And now, as the houses have changed owners, the street has been filled with new little ones. Susan and I were married where our street meets Duboce Park and we closed off the street for the party. I love Duboce Park and all the events it attracts: DogFest, SantaCon, birthday parties and movie nights. The best thing of all is that our dogs have grown up thinking the park is their back yard and we have met many friends there through the dogs.
How often to you come to the park?
Most every day.
Why do you volunteer?
I like to offer what I can. I always wanted to make something for the park. I’ve gotten a chance to do that several times now, and sometimes I even get paid for it.
How has the park changed since you started coming to the park?
Well, some of the trees have fallen over or died, just like some of my friends since I’ve been here! The dog park was moved from one end of the park to the other and it’s now SF dog central. The Harvey Milk Center was renovated, and the “haunted house” at Carmelita on the park has been totally renovated.
What would you like to see done in the park?
Ah, yes! I would like to see the Steiner-Duboce Corner Improvement Plan come to fruition. It’s a creative way to turn that underused corner into a safe and useful, not to mention beautiful, area for everyone. And I have been asked to bid on making the curved wall-bench. Wish me luck!
That stool design came to me as a refinement of a stool I’d been making for years. This one is more sculptural, but it’s a variation on a long running theme of mine. The Labyrinth stools are planted in the ground, but most in my shop are hollow and moveable.
The city came to me with an idea and I adapted it. They tried to give the job to a cheaper contractor, a big company, not an artist.
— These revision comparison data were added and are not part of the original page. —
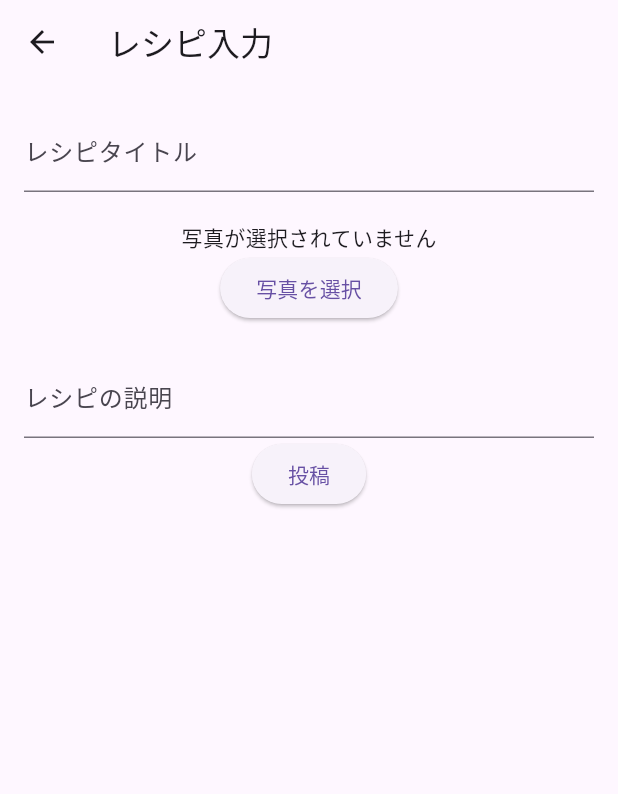
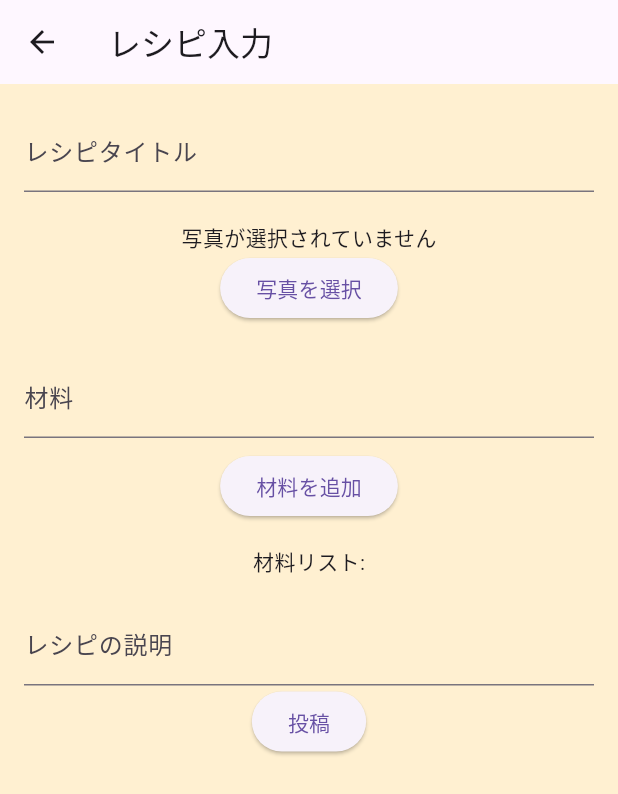
Before and after one commit to garden905/OryoriMemorun, a Flutter app: the screen it shows after launch, item 2 of the bottom bar chosen, after a tap on the "add" icon, on a phone screen of 412 x 824 dp. Shown: the top 794 px of the screen. Run offline on Flutter 3.47's test engine with Material 3 defaults, Android fonts, the phone set to English and light mode, and no system bars; our stand-ins replace image_picker, sqflite; accounts and stored records are empty.

Commit message:
材料入力欄を作りました

```diff
--- a/lib/main.dart
+++ b/lib/main.dart
@@ -60,7 +60,7 @@ class _MyHomePageState extends State<MyHomePage> {
   @override
   Widget build(BuildContext context) {
     return Scaffold(
-      backgroundColor: const Color.fromARGB(255, 255, 217, 136),
+      backgroundColor: const Color.fromARGB(255, 255, 240, 209),
       body: IndexedStack(
         index: _selectedIndex,
         children: [
--- a/lib/recipe_edit_page.dart
+++ b/lib/recipe_edit_page.dart
@@ -51,6 +51,7 @@ class _RecipeEditPageState extends State<RecipeEditPage> {
   @override
   Widget build(BuildContext context) {
     return Scaffold(
+      backgroundColor: const Color.fromARGB(255, 255, 240, 209),
       appBar: AppBar(
         title: Text('レシピ編集'),
         actions: [
--- a/lib/recipe_input_page.dart
+++ b/lib/recipe_input_page.dart
@@ -15,6 +15,8 @@ class _RecipeInputPageState extends State<RecipeInputPage> {
   File? _recipePhoto; // File型に変更
   String _recipeDiscription = '';
   final ImagePicker _picker = ImagePicker();
+  final List<String> _ingredients = [];
+  final TextEditingController _ingredientController = TextEditingController();
 
   Future<void> _pickImage() async {
     final pickedFile = await _picker.pickImage(source: ImageSource.gallery);
@@ -25,9 +27,25 @@ class _RecipeInputPageState extends State<RecipeInputPage> {
     }
   }
 
+  void _addIngredient() {
+    if (_ingredientController.text.isNotEmpty) {
+      setState(() {
+        _ingredients.add(_ingredientController.text);
+        _ingredientController.clear();
+      });
+    }
+  }
+
+  void _removeIngredient(int index) {
+    setState(() {
+      _ingredients.removeAt(index);
+    });
+  }
+
   @override
   Widget build(BuildContext context) {
     return Scaffold(
+      backgroundColor: const Color.fromARGB(255, 255, 240, 209),
       appBar: AppBar(
         title: Text('レシピ入力'),
       ),
@@ -53,6 +71,29 @@ class _RecipeInputPageState extends State<RecipeInputPage> {
                   child: Text('写真を選択'),
                 ),
                 SizedBox(height: 20),
+                TextFormField(
+                  controller: _ingredientController,
+                  decoration: InputDecoration(labelText: '材料'),
+                ),
+                SizedBox(height: 8.0),
+                ElevatedButton(
+                  onPressed: _addIngredient,
+                  child: Text('材料を追加'),
+                ),
+                SizedBox(height: 16.0),
+                Text('材料リスト:'),
+                for (int i = 0; i < _ingredients.length; i++)
+                  Row(
+                    mainAxisAlignment: MainAxisAlignment.spaceBetween,
+                    children: [
+                      Text(_ingredients[i]),
+                      IconButton(
+                        icon: Icon(Icons.delete),
+                        onPressed: () => _removeIngredient(i),
+                      ),
+                    ],
+                  ),
+                SizedBox(height: 16.0),
                 TextFormField(
                   decoration: InputDecoration(labelText: 'レシピの説明'),
                   onSaved: (value) {
--- a/lib/recipe_list_page.dart
+++ b/lib/recipe_list_page.dart
@@ -3,7 +3,6 @@ import 'recipe.dart';
 import 'recipe_detail_page.dart';
 import 'database_helper.dart';
 import 'recipe_input_page.dart';
-import 'recipe_edit_page.dart';
 import 'dart:io'; // Fileクラスをインポート
 
 class RecipeListPage extends StatefulWidget {
@@ -26,7 +25,7 @@ class _RecipeListPageState extends State<RecipeListPage> {
   @override
   Widget build(BuildContext context) {
     return Scaffold(
-        backgroundColor: const Color.fromARGB(255, 255, 217, 136),
+        backgroundColor: const Color.fromARGB(255, 255, 240, 209),
         appBar: AppBar(
           title: Text('レシピ一覧'),
         ),
@@ -34,7 +33,10 @@ class _RecipeListPageState extends State<RecipeListPage> {
           itemCount: widget.recipes.length,
           itemBuilder: (context, index) {
             final recipe = widget.recipes[index];
-            return GestureDetector(
+            return Padding(
+                padding:
+                    const EdgeInsets.symmetric(vertical: 3.0), // 上下に8ピクセルの隙間を追加
+                child: GestureDetector(
                   onTap: () {
                     Navigator.push(
                       context,
@@ -70,7 +72,8 @@ class _RecipeListPageState extends State<RecipeListPage> {
                     );
                   },
                   child: Container(
-                color: const Color.fromARGB(255, 255, 255, 255), // ここで背景色を設定
+                    color:
+                        const Color.fromARGB(255, 255, 255, 255), // ここで背景色を設定
                     height: 150.0, // リストアイテムの高さを統一
                     child: Row(
                       children: [
@@ -82,7 +85,8 @@ class _RecipeListPageState extends State<RecipeListPage> {
                               crossAxisAlignment: CrossAxisAlignment.start,
                               mainAxisAlignment: MainAxisAlignment.center,
                               children: [
-                            Text(recipe.name, style: TextStyle(fontSize: 18.0)),
+                                Text(recipe.name,
+                                    style: TextStyle(fontSize: 18.0)),
                               ],
                             ),
                           ),
@@ -97,7 +101,7 @@ class _RecipeListPageState extends State<RecipeListPage> {
                       ],
                     ),
                   ),
-            );
+                ));
           },
         ),
         floatingActionButton: FloatingActionButton(
```
Lines whose indentation alone changed are shown as unchanged.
Then my wife, who was working for me at the time, appealed to them by saying we could make them with 97% recycled material and they would also be made by a local artist who lived on the park. The city’s architect went to bat for us and here they are.